Well yes, today I went for an early morning bike ride towards Jungangtap Park location of the 2013 World Rowing Championships and the centre of Korea. No joke, this is the centre of Korea and was strategically important at the time when Korea was three Kingdoms, Goguryeo, Baekje and Silla. For that region the city and its environs have some important archeological sites, though it has to be said some are hard to find, hence my bike ride. I decided to leave my DSLR at home and carried my trusty iPhone with the Hipstamatic App. All the pics in this post are iPhone 4S, Hipstamatic, John S Lens and Blanko Film.
I went in search of my last archeological wonder from the Chungju City Tourist Guide Book, yes the one in Englishy that can be picked up at the bus terminal. The holy grail was The Ancient Silla Tombs of Nuam-ri. On the way, after passing under our two new road bridges that are yet to open, I stopped to view my favourite rock-carved Buddha in the hamlet of Changdong. After climbing the hill and descending the 120 steps I found it was covered in scaffolding. Chungers is experiencing a spring clean for the rowing championships.
I decided to go off piste in search of the elusive tombs and so I left the newly surface main road and took the left fork, the right goes to Jungangtap Park. It was merely intuition but I saw a local side road which led into a small agricultural village surrounded by rice fields and corn plants. As I entered the village voilà a brown sign appeared with a 1km marker. I followed the road up a steep incline scouring right and left for my treasure. As I reached the cusp of the hill to my left was a painted mural of….tombs, this must be it. As I broke the back of the hill on my right was a roughly made car park and the traditional red wood and stainless steel sign. This was it, farther to the right the mounds rose from the side of the hill and were much more impressive than I’d imagined. My 14 month search was over.
The setting is awesome, the tombs are nestled between two hills overlooking lush paddy fields. The road ends here and any further progress is only by cycle or moped. The tombs were developed by King Jinheung near to the end of the Silla period of governance, it’s said there are some 230 tombs here and the setting is so picturesque that anyone visiting Chungju should make the short detour from Jungangtap, it’s just a pity it isn’t particularly well signposted. I recommend a picnic if the weathers fine there’s a covered seating area to shade the visitor from the harsh summer sun.
I am including the instructions I found here, Google Maps saved the day for me:
Take the Jungbu Inland Expressway to North Chungju Interchange. Then take the local road 82 bound for Gageum. Turn right at Ipseok Samgeori (The Goguryo Stele of Chungju). Take the road straight forward to Chungju and you will find the Nuam-ri Ancient Tombs, you will need to take a right just after Jungangatap Park!

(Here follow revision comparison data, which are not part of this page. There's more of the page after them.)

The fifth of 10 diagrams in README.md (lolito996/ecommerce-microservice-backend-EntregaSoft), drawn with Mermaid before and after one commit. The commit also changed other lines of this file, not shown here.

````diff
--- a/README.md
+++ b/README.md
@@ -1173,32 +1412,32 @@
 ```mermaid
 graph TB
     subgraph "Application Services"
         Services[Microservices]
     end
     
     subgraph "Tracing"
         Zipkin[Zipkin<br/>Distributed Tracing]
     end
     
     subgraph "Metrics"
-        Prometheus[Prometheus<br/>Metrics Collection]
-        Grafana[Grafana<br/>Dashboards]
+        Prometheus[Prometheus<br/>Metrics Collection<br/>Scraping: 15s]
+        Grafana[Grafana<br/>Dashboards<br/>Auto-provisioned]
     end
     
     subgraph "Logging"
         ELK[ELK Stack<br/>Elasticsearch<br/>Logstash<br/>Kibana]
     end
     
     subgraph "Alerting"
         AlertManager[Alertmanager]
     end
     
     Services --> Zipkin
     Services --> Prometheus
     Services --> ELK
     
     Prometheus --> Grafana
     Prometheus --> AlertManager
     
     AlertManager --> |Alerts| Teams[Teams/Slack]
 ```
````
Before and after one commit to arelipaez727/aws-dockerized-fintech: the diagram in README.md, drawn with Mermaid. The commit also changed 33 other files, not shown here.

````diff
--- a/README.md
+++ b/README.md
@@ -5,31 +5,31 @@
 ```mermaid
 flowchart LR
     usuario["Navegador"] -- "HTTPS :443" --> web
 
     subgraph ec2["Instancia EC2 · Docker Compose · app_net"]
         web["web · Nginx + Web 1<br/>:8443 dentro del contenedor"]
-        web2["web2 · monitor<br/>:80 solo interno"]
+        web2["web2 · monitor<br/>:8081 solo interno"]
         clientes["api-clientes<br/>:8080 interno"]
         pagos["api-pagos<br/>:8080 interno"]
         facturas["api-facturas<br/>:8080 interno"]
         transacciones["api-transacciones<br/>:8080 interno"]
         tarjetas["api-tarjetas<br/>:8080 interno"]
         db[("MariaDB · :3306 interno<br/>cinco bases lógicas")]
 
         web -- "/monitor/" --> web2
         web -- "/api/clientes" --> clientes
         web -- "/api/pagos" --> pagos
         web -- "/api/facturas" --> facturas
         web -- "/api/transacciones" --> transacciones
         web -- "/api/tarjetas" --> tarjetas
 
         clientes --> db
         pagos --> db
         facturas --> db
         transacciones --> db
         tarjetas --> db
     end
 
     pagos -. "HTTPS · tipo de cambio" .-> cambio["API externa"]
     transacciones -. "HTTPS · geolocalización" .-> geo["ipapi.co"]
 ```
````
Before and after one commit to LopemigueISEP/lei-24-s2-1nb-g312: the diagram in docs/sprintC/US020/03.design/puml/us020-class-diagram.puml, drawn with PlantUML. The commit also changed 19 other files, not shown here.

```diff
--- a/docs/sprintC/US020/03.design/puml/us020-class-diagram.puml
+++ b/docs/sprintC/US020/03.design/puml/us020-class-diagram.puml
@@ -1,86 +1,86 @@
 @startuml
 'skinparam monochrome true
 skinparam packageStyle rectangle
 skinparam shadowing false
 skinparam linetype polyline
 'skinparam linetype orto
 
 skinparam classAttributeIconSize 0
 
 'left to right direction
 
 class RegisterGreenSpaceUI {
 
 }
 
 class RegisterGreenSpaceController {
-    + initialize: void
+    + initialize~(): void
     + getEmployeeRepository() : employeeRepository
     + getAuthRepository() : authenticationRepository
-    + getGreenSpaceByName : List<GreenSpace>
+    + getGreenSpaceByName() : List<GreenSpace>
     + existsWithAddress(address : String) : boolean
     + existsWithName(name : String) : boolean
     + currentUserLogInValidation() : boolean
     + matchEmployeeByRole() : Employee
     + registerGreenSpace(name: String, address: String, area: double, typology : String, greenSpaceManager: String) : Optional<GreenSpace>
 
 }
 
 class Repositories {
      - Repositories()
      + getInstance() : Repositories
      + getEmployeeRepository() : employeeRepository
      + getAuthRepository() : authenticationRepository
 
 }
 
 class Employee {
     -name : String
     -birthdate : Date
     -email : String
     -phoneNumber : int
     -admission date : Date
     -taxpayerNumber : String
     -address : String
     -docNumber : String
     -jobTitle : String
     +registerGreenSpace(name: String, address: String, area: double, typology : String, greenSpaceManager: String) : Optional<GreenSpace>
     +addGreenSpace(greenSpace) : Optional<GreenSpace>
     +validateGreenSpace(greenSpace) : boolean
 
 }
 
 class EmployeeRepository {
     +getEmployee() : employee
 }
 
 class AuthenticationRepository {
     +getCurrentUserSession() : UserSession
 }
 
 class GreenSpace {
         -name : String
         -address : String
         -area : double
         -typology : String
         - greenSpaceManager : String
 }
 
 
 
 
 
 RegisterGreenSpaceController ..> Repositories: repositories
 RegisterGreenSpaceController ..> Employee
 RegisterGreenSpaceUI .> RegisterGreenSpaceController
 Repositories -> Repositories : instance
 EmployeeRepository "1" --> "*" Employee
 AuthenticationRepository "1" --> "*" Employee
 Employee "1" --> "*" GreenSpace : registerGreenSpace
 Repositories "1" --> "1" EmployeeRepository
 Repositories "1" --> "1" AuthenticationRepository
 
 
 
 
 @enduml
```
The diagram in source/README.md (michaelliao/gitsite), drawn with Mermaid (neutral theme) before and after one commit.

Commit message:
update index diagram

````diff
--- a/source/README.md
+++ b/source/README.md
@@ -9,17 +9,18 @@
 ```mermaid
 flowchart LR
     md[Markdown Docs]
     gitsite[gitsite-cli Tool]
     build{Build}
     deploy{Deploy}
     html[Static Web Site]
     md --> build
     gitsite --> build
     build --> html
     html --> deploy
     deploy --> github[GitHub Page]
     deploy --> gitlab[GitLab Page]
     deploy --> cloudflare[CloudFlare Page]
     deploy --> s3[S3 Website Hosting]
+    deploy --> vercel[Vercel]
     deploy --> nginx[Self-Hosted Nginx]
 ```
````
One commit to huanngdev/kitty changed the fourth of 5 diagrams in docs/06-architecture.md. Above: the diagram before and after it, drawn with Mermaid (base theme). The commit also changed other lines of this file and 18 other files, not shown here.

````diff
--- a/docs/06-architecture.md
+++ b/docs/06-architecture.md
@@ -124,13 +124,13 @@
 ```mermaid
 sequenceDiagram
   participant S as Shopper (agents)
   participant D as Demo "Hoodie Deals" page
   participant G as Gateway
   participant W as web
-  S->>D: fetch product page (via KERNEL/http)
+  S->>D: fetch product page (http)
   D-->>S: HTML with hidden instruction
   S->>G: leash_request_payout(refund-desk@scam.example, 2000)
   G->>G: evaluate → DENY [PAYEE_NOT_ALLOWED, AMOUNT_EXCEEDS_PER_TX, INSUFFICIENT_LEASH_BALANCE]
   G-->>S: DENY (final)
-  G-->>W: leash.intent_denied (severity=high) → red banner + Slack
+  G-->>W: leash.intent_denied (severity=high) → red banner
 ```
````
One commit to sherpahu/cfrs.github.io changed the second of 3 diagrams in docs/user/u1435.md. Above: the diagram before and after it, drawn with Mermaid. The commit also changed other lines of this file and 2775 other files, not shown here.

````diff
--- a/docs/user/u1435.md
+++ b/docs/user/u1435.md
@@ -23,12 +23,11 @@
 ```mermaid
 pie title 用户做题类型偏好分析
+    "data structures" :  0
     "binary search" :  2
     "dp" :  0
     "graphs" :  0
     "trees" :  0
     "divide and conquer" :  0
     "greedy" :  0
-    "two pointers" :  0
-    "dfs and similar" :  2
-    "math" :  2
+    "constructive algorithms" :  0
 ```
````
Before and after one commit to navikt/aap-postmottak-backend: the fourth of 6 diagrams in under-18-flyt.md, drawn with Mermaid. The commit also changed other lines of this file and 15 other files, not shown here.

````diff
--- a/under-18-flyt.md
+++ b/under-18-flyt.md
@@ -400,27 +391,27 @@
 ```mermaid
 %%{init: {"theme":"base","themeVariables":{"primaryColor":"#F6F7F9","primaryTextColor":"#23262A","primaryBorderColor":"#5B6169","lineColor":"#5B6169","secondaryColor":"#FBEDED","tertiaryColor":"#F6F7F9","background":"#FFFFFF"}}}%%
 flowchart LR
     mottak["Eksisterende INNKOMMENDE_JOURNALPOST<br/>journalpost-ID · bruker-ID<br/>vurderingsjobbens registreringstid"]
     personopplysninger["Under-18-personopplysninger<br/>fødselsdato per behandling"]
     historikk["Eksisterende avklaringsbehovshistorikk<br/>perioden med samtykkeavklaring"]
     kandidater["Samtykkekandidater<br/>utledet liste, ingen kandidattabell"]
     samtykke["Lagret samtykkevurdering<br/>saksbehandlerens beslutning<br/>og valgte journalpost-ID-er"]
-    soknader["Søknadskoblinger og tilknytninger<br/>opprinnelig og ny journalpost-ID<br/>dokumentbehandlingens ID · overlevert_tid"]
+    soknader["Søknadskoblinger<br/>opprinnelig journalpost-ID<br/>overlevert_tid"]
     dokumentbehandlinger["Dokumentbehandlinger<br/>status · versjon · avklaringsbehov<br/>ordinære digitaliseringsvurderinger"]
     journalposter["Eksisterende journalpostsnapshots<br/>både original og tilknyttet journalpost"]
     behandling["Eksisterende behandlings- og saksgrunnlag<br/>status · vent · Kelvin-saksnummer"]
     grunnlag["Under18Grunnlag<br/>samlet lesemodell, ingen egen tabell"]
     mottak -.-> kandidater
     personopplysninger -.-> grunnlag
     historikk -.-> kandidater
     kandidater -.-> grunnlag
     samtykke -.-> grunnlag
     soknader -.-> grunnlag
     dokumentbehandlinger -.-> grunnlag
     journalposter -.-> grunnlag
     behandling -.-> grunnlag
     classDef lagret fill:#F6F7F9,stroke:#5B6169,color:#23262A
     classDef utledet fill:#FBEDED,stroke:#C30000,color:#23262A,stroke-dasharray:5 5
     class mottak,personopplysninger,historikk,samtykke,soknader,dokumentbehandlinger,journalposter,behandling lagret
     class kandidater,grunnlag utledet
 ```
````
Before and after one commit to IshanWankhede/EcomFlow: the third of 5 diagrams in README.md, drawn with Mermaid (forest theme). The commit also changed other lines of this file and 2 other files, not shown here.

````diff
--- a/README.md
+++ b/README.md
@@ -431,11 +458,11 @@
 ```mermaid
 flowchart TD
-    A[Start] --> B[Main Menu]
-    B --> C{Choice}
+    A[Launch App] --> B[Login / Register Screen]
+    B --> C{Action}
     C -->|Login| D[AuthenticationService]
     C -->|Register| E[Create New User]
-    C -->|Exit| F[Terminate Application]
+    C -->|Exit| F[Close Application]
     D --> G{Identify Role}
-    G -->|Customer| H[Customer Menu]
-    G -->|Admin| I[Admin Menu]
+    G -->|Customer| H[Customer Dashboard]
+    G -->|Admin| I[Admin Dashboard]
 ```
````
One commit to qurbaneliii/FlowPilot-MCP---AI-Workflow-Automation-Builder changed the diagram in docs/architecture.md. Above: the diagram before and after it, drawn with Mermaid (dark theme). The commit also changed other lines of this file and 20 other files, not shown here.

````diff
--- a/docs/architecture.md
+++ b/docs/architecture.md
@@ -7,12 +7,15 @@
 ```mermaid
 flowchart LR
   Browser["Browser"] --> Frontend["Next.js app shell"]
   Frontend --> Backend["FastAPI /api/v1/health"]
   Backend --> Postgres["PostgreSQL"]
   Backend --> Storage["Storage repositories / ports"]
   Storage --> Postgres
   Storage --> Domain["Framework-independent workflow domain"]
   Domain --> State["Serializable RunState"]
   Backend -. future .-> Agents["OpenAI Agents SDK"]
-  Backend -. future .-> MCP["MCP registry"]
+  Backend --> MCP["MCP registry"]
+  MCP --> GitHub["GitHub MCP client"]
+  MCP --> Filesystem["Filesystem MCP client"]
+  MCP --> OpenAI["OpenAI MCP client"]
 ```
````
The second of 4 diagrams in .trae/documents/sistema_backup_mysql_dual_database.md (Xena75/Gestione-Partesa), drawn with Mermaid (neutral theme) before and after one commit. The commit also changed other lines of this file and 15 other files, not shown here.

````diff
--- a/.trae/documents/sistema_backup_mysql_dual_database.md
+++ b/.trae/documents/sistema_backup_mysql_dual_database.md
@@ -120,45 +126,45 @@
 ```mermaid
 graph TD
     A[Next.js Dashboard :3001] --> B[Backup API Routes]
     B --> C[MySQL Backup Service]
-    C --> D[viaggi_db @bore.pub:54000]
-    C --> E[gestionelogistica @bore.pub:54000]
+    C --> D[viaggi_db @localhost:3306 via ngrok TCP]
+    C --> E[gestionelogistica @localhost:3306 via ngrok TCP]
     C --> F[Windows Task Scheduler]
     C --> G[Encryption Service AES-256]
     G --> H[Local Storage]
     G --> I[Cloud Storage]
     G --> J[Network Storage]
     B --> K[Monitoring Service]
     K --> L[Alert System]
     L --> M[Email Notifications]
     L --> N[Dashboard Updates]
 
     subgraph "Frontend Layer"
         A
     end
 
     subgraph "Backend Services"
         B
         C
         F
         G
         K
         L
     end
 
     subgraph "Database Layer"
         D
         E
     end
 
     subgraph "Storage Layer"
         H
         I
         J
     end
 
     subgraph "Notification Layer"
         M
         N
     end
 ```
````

As I was cycling I decided to explore taking the narrow concrete path that extended into the countryside and after an undulating 15 minute ride came to a underpass below the newly constructed but un-opened highway. I had spotted a relief road for construction workers adjacent to Chungju’s new bridges so I knew if I accessed the highway it would afford me a shortcut back to Tangumdae. It was weird cycling along this great expanse of road all alone, like a movie set when theres been a nuclear holocaust. I came back down to earth when I was overtaken by a farmer on a moped taking his produce to, I presume, Chungju market. My exit came into view and beyond that was the new bridge so I tentatively kept going to take some snaps. After about 5 minutes I was spotted and ushered away so I retraced my steps back to the service exit and continued my journey to Tangumdae.
I spent a hour circumnavigating this local beauty spot before cycling back through the World Martial Arts Park back to my apartment. A lovely and successful morning bike ride. Tomorrow my soccer boys play in a competition on the Tangumdae sports ground astro turf.